By doggedly refusing to treat these grumpy adults as anything other than fun-loving potential friends, they start to become exactly that. But how?

"Pollyanna is nice to the people you don't want to be around and therefore makes them nice," says Camilo Ortiz, associate professor of psychology at Long Island University. The sourpusses treated everyone as hateful. When along comes someone who doesn't hate them and isn't hateable, their circuits sputter. Either life is nasty, brutish, and short, or it isn't. Unable to hold two opposing viewpoints at once, they dump their old one (life stinks) and embrace the new.

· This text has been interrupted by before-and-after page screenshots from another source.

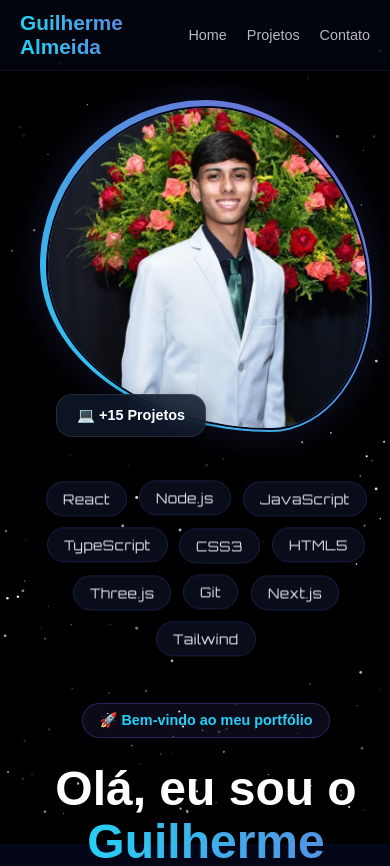
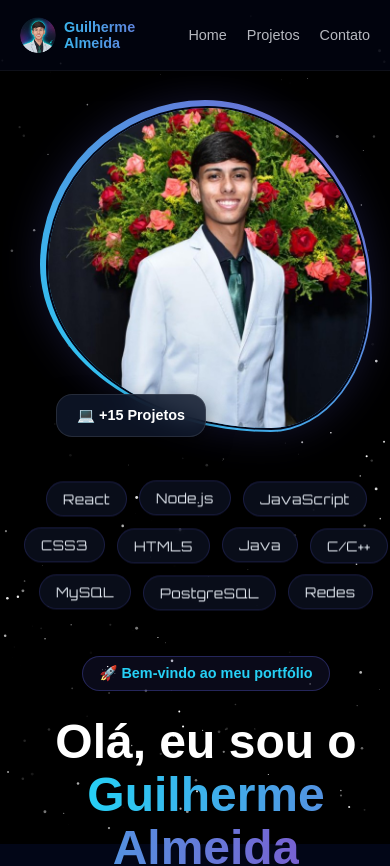
Before and after one commit to guialmeida10/guilherme-almeida-portfolio, a React (Vite) app: page / in a window 390 px wide. Shown: the top 866 px of the page. Built offline with nearby package versions, Linux system fonts and the light colour scheme.

Commit message:
Refactor code structure for improved readability and maintainability

```diff
--- a/index.html
+++ b/index.html
@@ -2,9 +2,9 @@
 <html lang="en">
   <head>
     <meta charset="UTF-8" />
-    <link rel="icon" type="image/svg+xml" href="/vite.svg" />
+    <link rel="icon" type="image/svg+xml" href="/src/assets/icon.png" />
     <meta name="viewport" content="width=device-width, initial-scale=1.0" />
-    <title>portfolio</title>
+    <title>Guilherme Almeida | Portfólio</title>
   </head>
   <body>
     <div id="root"></div>
--- a/src/components/Contact.jsx
+++ b/src/components/Contact.jsx
@@ -39,7 +39,7 @@ export default function Contact() {
           action="https://formspree.io/f/maqdvaaz"
           method="POST"
         >
-          <input type="hidden" name="_next" value="http://localhost:5173/" />
+          <input type="hidden" name="_next" value="https://guilherme-almeida-portfolio.vercel.app/" />
           <div className="input-group">
             {/* O Formspree usa o atributo 'name' para identificar os dados no e-mail */}
             <input type="text" name="name" placeholder="Seu nome" required />
--- a/src/components/Header.css
+++ b/src/components/Header.css
@@ -71,11 +71,22 @@
   -webkit-text-fill-color: transparent;
   cursor: pointer;
   transition: transform 0.3s ease;
+  display: inline-flex;
+  align-items: center;
+  gap: 8px;
 }
 
 .logo:hover {
   transform: scale(1.05);
   filter: drop-shadow(0 0 8px rgba(99, 102, 241, 0.3));
+}
+
+.logo img {
+  width: auto;
+  height: 46px;
+  border-radius: 50%;
+  transition: transform 0.3s ease;
+  vertical-align: middle;
 }
 
 @media (max-width: 768px) {
@@ -91,3 +102,12 @@
     font-size: 0.9rem;
   }
 }
+
+@media (max-width: 480px) {
+  .logo {
+    font-size: 0.9rem;
+  }
+  .logo img {
+    height: 36px;
+  }
+}
--- a/src/components/Header.jsx
+++ b/src/components/Header.jsx
@@ -1,5 +1,6 @@
 import { motion } from "framer-motion";
 import "./Header.css";
+import icon from "../assets/icon.png";
 export default function Header() {
   return (
     <motion.header
@@ -9,7 +10,7 @@ export default function Header() {
       transition={{ duration: 0.8, ease: "easeOut" }}
     >
       <div className="header-container">
-        <h2 className="logo">Guilherme Almeida</h2>
+        <h2 className="logo"><img src={icon} alt="Guilherme Almeida" />Guilherme Almeida</h2>
         <nav>
           <a href="#home">Home</a>
           <a href="#projects">Projetos</a>
--- a/src/pages/Home.jsx
+++ b/src/pages/Home.jsx
@@ -5,8 +5,8 @@ import { FaGithub, FaLinkedin, FaDownload } from "react-icons/fa";
 
 export default function Home() {
   const techs = [
-    "React", "Node.js", "JavaScript", "TypeScript", "CSS3", "HTML5",
-    "Three.js", "Git", "Next.js", "Tailwind"
+    "React", "Node.js", "JavaScript", "CSS3", "HTML5",
+    "Java", "C/C++", "MySQL", "PostgreSQL", "Redes"
   ];
 
   return (
@@ -83,7 +83,6 @@ export default function Home() {
             </motion.div>
           </div>
 
-          {/* LISTA DE TECNOLOGIAS (Debaixo da imagem) */}
           <div className="tech-list">
             {techs.map((tech, index) => (
               <motion.span
```
Also changed, not shown: src/assets/gui1.jpeg (deleted), src/assets/icon.png (added).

"Believing in people is a way you can put some good in the world—people want to live up to those expectations," says Greg Lukianoff, president of the Foundation for Individual Rights in Education and co-author of The Coddling of the American Mind (Penguin Press). Lukianoff's book looks at today's campus culture through the lens of cognitive-behavioral therapy (CBT). While some colleges actively sensitize students to things like microaggressions—the idea that offhand or ignorant comments should be treated as if they were cruel and deliberate attacks—CBT teaches the opposite: Don't just trust your feelings; inspect them. Why are you interpreting an incident in the least charitable way? Might there be an alternative explanation?

That is just what Pollyanna is making the townsfolk do. They may feel angry and aggrieved, but is life really that bad? Or is it just their ornery, self-pitying interpretation?

Pollyanna brings CBT to the town. And lately, some parents are bringing Pollyanna's lesson into their homes. "I deliberately made my husband and daughter, who's 13, watch it with me," says author Alina Adams. "I was born in the Soviet Union and spent my first seven years there. Growing up, the attitude was 'it could always be worse.'" Her Soviet upbringing made American life one big Glad Game for Adams.

Chicago therapist Kelley Kitley says she wanted to instill that same outlook in her four kids ("You didn't make the team, but you made some new friends!") and found it rubbing off on her too, making her less critical and more happy.

Me? I'm a proud Pollyanna convert. You can play the sad game, the mad game, or the Glad Game. Only one is any fun.